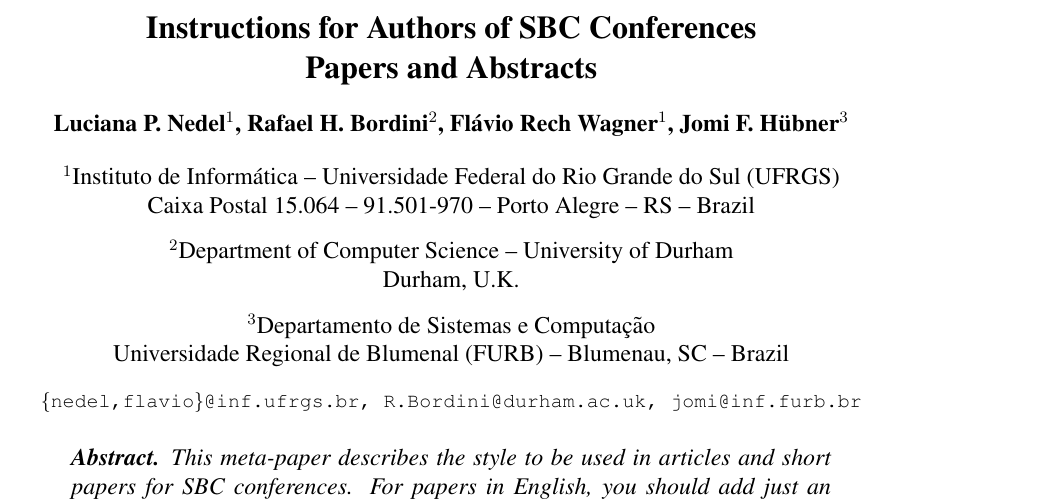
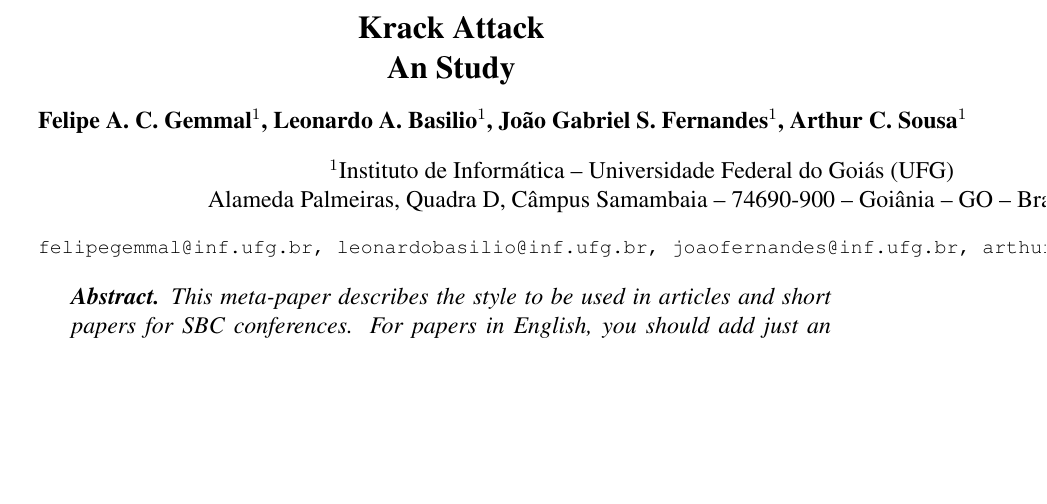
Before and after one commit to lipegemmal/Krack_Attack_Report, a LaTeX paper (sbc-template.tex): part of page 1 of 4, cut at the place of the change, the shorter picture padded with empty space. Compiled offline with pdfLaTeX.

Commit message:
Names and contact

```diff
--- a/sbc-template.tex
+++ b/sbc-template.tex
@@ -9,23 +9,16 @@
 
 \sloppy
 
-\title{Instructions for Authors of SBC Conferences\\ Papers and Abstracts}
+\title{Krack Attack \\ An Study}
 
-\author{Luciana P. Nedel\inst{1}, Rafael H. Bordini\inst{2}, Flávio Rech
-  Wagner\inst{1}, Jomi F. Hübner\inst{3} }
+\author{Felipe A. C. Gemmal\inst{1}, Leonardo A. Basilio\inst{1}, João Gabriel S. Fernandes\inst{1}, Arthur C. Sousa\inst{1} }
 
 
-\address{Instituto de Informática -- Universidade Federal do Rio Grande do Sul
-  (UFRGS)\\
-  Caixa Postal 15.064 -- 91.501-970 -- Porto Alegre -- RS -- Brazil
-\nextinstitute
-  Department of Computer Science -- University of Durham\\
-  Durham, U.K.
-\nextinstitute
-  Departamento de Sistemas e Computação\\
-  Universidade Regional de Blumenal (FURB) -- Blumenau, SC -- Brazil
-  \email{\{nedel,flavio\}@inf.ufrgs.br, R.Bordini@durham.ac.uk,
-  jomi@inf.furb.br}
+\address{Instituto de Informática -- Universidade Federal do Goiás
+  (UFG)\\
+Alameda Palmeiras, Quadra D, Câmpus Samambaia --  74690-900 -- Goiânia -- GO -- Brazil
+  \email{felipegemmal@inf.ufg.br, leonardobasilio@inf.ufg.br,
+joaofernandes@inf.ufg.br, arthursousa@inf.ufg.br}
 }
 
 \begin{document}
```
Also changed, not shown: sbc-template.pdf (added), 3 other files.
————————
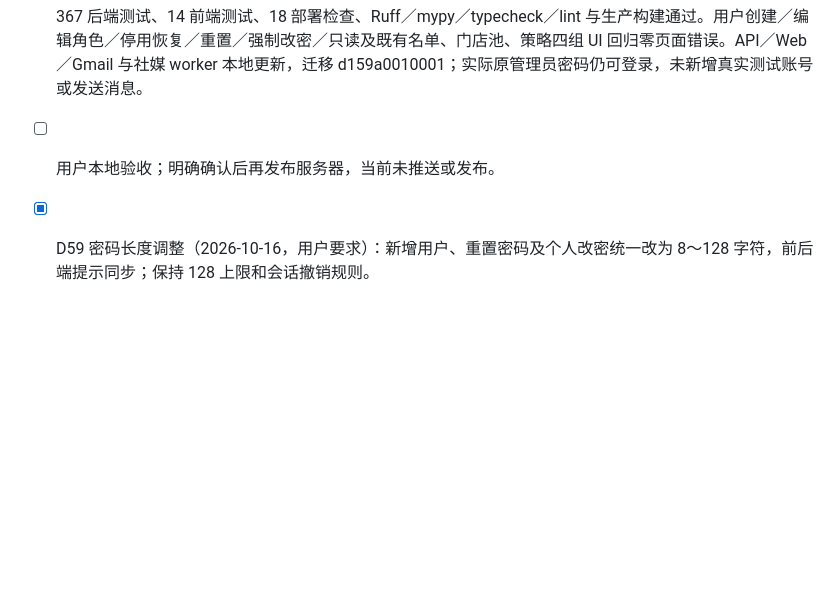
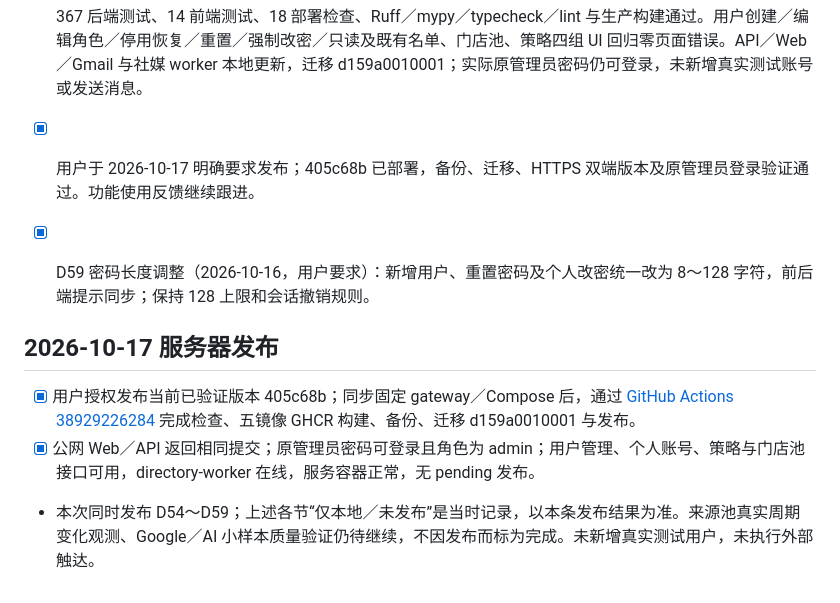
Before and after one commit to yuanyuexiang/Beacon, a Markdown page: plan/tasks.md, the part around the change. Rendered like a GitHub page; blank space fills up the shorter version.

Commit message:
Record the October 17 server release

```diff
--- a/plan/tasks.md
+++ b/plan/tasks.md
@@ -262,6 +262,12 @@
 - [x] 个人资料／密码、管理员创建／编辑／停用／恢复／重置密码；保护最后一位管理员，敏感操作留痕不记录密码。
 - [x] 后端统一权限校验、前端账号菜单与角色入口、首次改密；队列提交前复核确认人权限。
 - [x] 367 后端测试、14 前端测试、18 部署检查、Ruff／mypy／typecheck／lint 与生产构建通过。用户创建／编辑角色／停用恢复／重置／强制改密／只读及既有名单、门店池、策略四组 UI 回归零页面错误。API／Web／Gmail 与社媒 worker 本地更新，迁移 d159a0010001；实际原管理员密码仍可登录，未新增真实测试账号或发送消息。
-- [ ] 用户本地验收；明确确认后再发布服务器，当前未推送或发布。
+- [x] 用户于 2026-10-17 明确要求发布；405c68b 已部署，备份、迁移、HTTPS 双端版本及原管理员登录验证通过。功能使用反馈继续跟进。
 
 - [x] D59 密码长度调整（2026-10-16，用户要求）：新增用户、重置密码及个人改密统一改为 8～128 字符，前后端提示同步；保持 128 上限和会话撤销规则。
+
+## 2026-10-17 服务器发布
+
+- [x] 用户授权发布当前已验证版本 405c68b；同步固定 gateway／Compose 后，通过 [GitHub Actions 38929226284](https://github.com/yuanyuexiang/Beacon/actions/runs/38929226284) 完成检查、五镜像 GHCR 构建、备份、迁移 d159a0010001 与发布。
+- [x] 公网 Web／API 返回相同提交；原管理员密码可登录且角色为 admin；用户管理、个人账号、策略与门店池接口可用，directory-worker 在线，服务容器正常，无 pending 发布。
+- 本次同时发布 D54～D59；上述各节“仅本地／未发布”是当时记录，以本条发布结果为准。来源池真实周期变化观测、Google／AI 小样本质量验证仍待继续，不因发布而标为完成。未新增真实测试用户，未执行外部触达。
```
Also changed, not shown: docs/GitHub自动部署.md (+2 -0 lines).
————————
**INSTRUCTIONS FOR THE TASK:** Go through the records line by line and count those containing the string "changed". Give only the total.

**ANSWER SECTION:** 2